A former assistant professor in the Political Science Department at East Carolina University, Steve Modlin holds a Ph.D. from Mississippi State University and an M.P.A. from East Carolina University, focusing on local government budgeting and finance in public administration and policy. Modlin also served as a managing consultant for the town of Princeville, North Carolina, and has published widely in journals that include the Public Administration Research, Public Administration Quarterly, Journal of Public and Nonprofit Affairs, Public Finance and Management, Journal of Public Budgeting, Accounting & Financial Management, and Public Budgeting & Finance.

Aisha Musa hold a Ph.D. in Arabic and Islamic studies from the Department of Near Eastern Languages and Civilizations at Harvard University. Her research and teaching interests include Hadith and Sunna, translation of classical Arabic texts, Qur’anic interpretation, women’s issues, Islamic Law, and modern-day reformist and neo-traditionalist movements. Her work in the formative and classical periods of Islamic history, and her interdisciplinary work in the contemporary period, make it possible to bridge the divide between past and present.

An independent scholar, consultant, coach, writer, and wisdom seeker, Connie Taylor aims to foster an understanding of the value of our human connections in both our personal and business lives. Taylor holds a Ph.D. and MEd and has served both the for-profit and not-for-profit business sectors with strategic planning, business development, and execution strategies.

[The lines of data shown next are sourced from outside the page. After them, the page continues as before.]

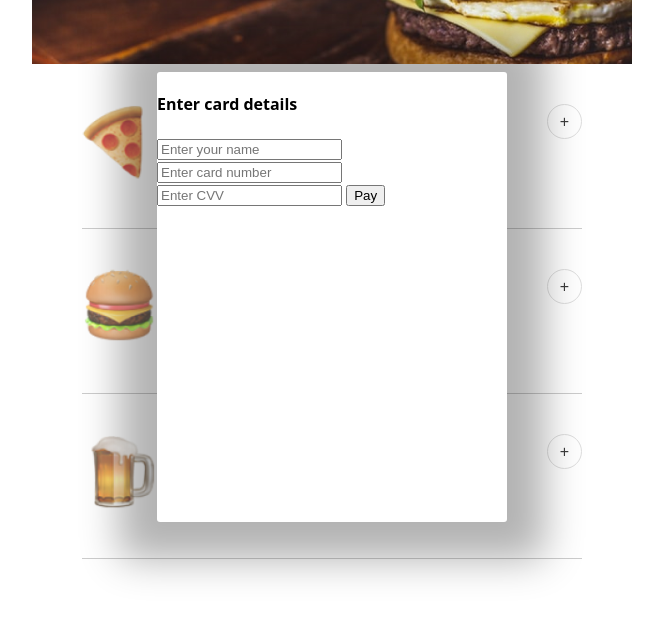
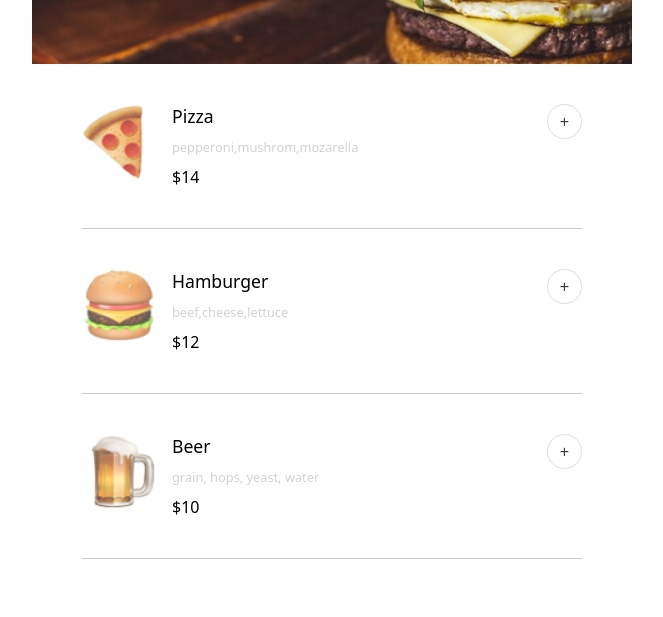
Before and after one commit to Liene31/restaurant-ordering-app, a plain HTML site: page index.html in a window 1280 px wide. Shown: the part 103-720 px from the top of the page, without its empty margins (308-971 px from the left). Drawn offline with Linux system fonts and the light colour scheme; a web font is replaced by a local one.

Commit message:
Updated CSS

```diff
--- a/index.css
+++ b/index.css
@@ -159,7 +159,7 @@ header {
 /* Modal */
 
 .inner-modal {
-  display: block;
+  display: none;
   position: fixed;
   margin: auto;
   width: 350px;
@@ -169,6 +169,6 @@ header {
   bottom: 0;
   left: 0;
   background-color: #ffffff;
-  box-shadow: 0px 0px 39px 38px rgba(0, 0, 0, 0.3);
+  box-shadow: 0px 0px 39px 38px rgba(0, 0, 0, 0.2);
   border-radius: 3px;
 }
```
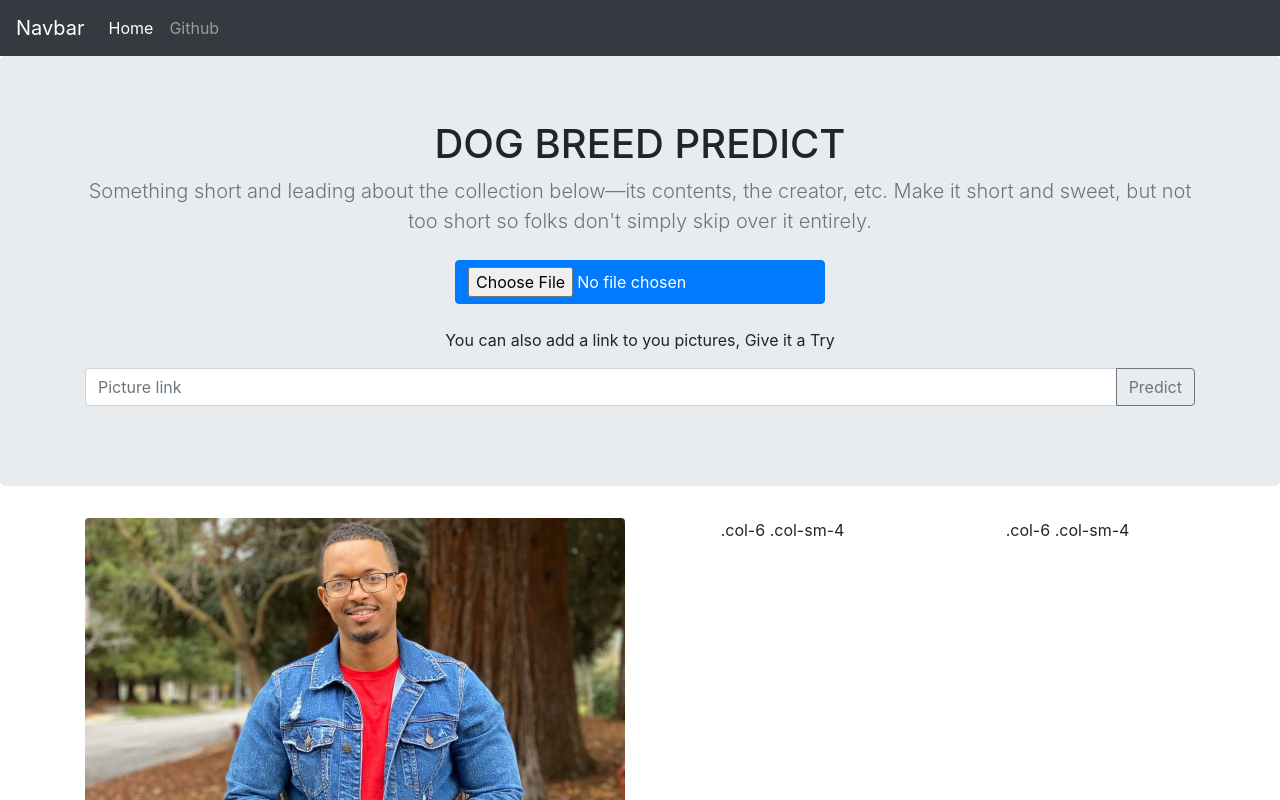
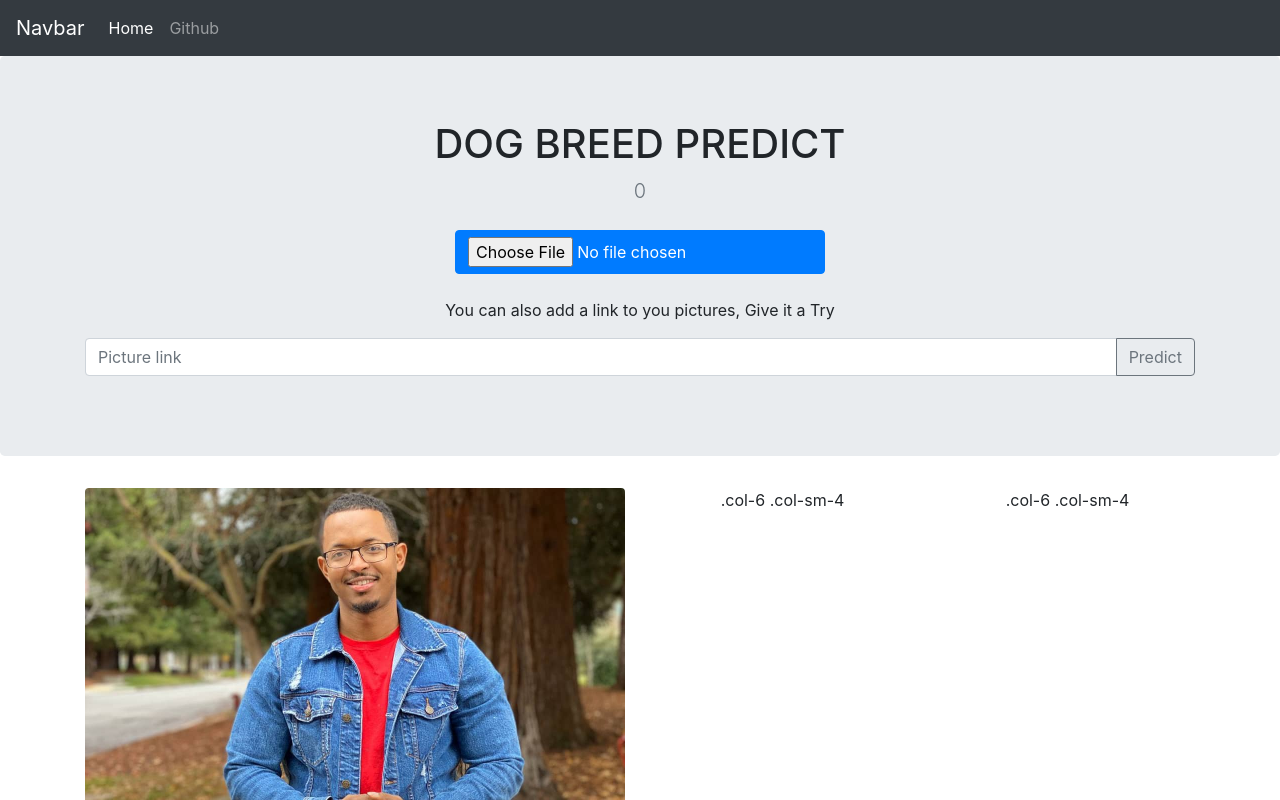
Before and after one commit to bahkali/DogBreed-Website, a React (Create React App) app in the folder frontend/dogbreed/: page / in a window 1280 px wide. Shown: the top 800 px of the page. Built offline with nearby package versions, Linux system fonts and the light colour scheme; no server answers.

Commit message:
Add python api on the backend and connect test the connection with the from end

```diff
--- a/frontend/dogbreed/package.json
+++ b/frontend/dogbreed/package.json
@@ -34,5 +34,6 @@
       "last 1 firefox version",
       "last 1 safari version"
     ]
-  }
+  },
+  "proxy": "http://127.0.0.1:5000/"
 }
--- a/frontend/dogbreed/src/App.js
+++ b/frontend/dogbreed/src/App.js
@@ -1,4 +1,4 @@
-import React from "react";
+import React, { useState, useEffect } from "react";
 
 import Navigation from "./components/navigation/navigation.component";
 import ImageLinkForm from "./components/imageLinkForm/imageLinkForm.component";
@@ -6,8 +6,18 @@ import PredictResult from "./components/predictResult/predictResult.component";
 import "./App.css";
 import "bootstrap/dist/css/bootstrap.css";
 
-class App extends React.Component {
-  render() {
+function App() {
+  const [testVal, setTestVal] = useState(0);
+
+  useEffect(() => {
+    fetch("/test")
+      .then((res) => res.json())
+      .then((data) => {
+        setTestVal(data.msg);
+        console.log(data);
+      });
+  }, []);
+
   return (
     <div className="App">
       <Navigation />
@@ -15,11 +25,7 @@ class App extends React.Component {
         <section className="jumbotron text-center">
           <div className="container">
             <h1 className="jumbotron-heading">DOG BREED PREDICT</h1>
-              <p className="lead text-muted">
-                Something short and leading about the collection below—its
-                contents, the creator, etc. Make it short and sweet, but not too
-                short so folks don't simply skip over it entirely.
-              </p>
+            <p className="lead text-muted"> {testVal}</p>
             <p>
               <input
                 id="image-select"
@@ -35,5 +41,4 @@ class App extends React.Component {
     </div>
   );
 }
-}
 export default App;
```
Also changed, not shown: 2 other files (tests, documents, lock files or other folders). Lines whose indentation alone changed are shown as unchanged.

Emily Winerock, a Pittsburgh, Pennsylvania-based historian focuses on the practices and politics of dance in 16th- and 17th-century Europe. Her publications include essays in Playthings in Early Modernity (2017); The Sacralization of Space and Behavior in the Early Modern World (2015); and Worth and Repute: Valuing Gender in Late Medieval and Early Modern Europe (2011); as well as reviews in Renaissance Quarterly, Early Theatre, and Dance Chronicle. She is a co-founder of the Shakespeare and Dance Project, and the founder and moderator of the Dance Historians Network on LinkedIn. A scholar-practitioner, she also teaches Renaissance dance workshops and choreographs for theatrical productions.